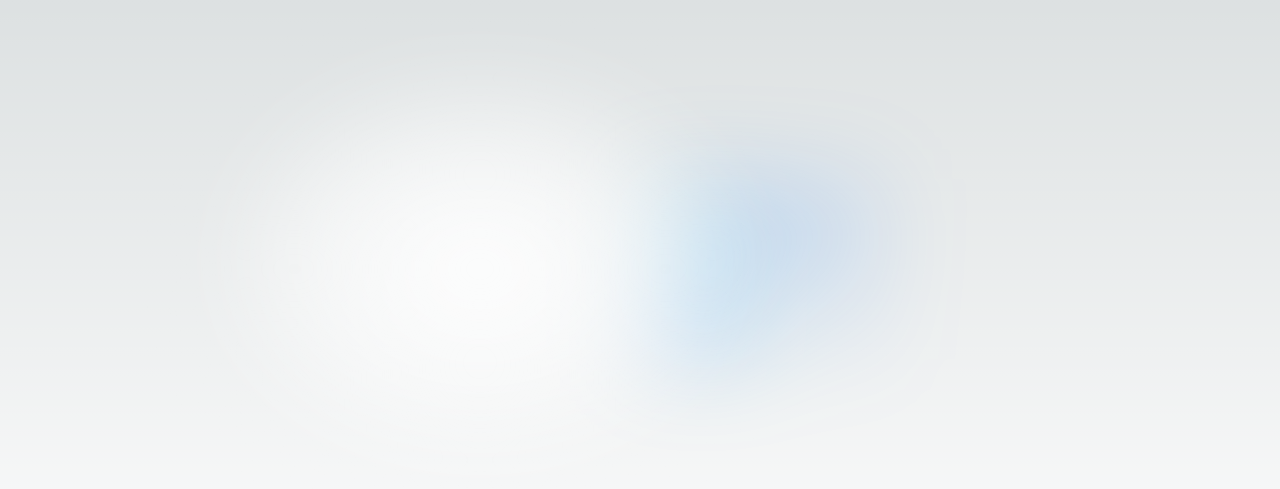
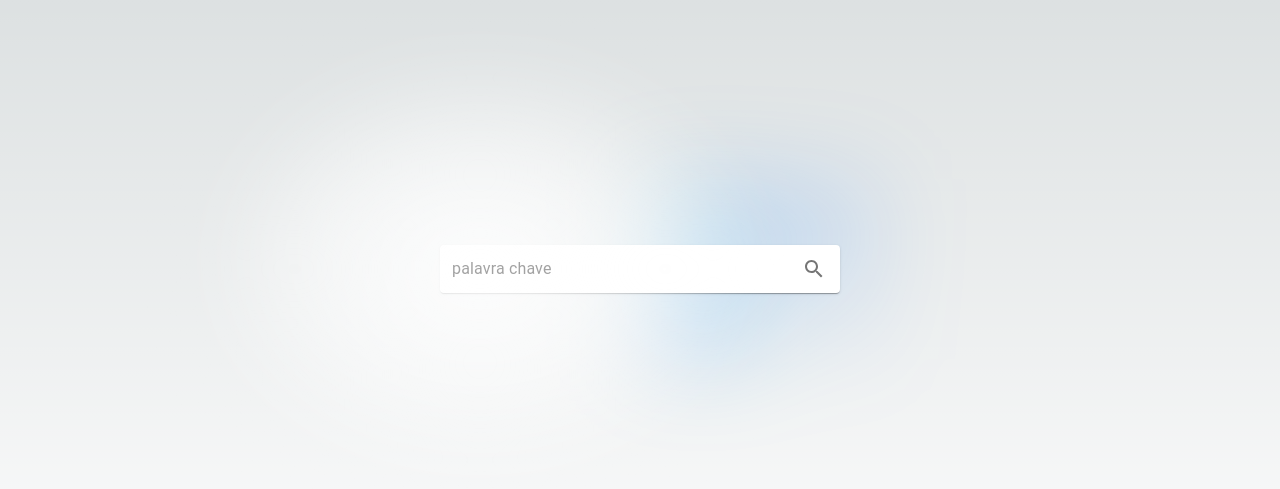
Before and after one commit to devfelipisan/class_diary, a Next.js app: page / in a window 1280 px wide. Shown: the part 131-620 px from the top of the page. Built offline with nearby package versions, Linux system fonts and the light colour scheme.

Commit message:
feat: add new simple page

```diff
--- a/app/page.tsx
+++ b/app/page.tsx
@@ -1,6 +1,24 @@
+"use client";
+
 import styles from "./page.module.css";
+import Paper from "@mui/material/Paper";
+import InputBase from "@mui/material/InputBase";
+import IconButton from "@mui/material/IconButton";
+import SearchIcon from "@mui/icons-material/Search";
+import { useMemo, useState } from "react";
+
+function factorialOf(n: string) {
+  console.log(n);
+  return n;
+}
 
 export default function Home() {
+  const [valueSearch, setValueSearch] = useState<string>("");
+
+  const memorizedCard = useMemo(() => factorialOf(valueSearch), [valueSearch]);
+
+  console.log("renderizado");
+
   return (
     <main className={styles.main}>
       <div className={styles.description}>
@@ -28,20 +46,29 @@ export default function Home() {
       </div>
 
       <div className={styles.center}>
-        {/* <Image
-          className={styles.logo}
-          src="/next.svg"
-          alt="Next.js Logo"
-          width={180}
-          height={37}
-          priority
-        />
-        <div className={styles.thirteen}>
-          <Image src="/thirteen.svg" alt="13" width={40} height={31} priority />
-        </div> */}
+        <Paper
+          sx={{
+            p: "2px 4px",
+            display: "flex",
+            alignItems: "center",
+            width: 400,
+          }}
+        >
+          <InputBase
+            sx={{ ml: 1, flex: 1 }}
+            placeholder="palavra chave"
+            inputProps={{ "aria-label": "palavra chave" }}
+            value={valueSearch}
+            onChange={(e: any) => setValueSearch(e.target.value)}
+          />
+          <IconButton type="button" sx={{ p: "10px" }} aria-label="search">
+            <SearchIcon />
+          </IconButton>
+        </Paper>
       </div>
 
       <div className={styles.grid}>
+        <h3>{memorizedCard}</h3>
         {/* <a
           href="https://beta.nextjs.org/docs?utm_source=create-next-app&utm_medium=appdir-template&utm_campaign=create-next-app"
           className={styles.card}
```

----

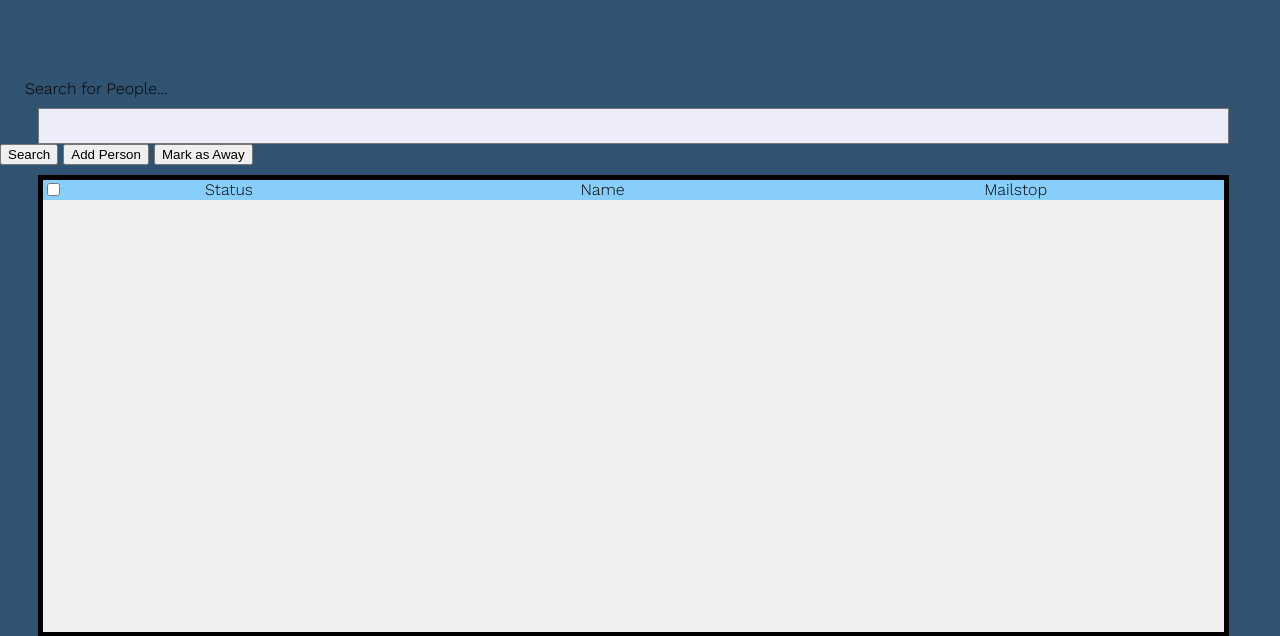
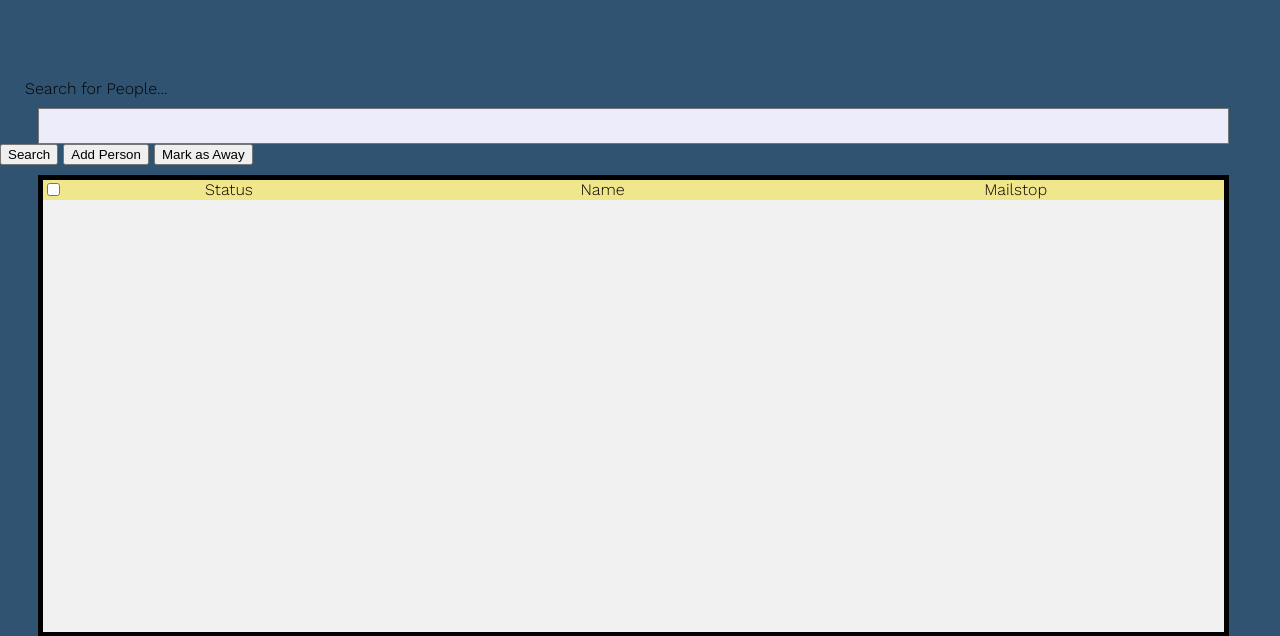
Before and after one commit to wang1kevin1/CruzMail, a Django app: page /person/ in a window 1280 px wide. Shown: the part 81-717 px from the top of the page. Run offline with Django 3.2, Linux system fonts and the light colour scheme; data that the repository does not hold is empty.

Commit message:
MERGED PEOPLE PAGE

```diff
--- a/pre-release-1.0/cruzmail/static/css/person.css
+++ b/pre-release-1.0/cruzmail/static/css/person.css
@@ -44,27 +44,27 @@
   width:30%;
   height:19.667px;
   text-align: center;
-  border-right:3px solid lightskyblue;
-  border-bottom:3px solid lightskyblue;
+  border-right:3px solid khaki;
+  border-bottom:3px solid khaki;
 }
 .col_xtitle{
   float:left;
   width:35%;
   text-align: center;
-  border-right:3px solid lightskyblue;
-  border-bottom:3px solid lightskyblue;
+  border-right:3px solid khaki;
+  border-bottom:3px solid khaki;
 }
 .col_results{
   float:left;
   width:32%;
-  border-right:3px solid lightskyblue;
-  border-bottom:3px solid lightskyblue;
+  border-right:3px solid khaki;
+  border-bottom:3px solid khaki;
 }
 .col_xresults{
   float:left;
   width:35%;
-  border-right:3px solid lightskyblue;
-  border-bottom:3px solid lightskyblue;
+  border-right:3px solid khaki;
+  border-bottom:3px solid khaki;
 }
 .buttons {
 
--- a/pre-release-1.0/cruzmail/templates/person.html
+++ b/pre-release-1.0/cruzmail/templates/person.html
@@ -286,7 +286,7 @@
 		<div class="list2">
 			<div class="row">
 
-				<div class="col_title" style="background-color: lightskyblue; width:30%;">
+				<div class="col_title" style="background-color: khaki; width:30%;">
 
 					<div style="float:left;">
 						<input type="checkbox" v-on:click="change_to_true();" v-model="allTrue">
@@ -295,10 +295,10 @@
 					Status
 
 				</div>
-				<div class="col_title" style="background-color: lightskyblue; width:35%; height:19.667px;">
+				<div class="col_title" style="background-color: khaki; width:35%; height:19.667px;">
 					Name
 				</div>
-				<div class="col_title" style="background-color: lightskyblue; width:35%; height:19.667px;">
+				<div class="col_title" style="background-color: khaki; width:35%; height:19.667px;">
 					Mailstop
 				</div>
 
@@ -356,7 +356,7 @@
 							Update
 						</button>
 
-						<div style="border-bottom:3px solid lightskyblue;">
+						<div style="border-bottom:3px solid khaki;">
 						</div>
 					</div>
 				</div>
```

----

## TASK BRIEF
Report every line from the material above that mentions the word "function".

## EXERCISE ANSWER
+function factorialOf(n: string) {
 export default function Home() {
@@ -28,20 +46,29 @@ export default function Home() {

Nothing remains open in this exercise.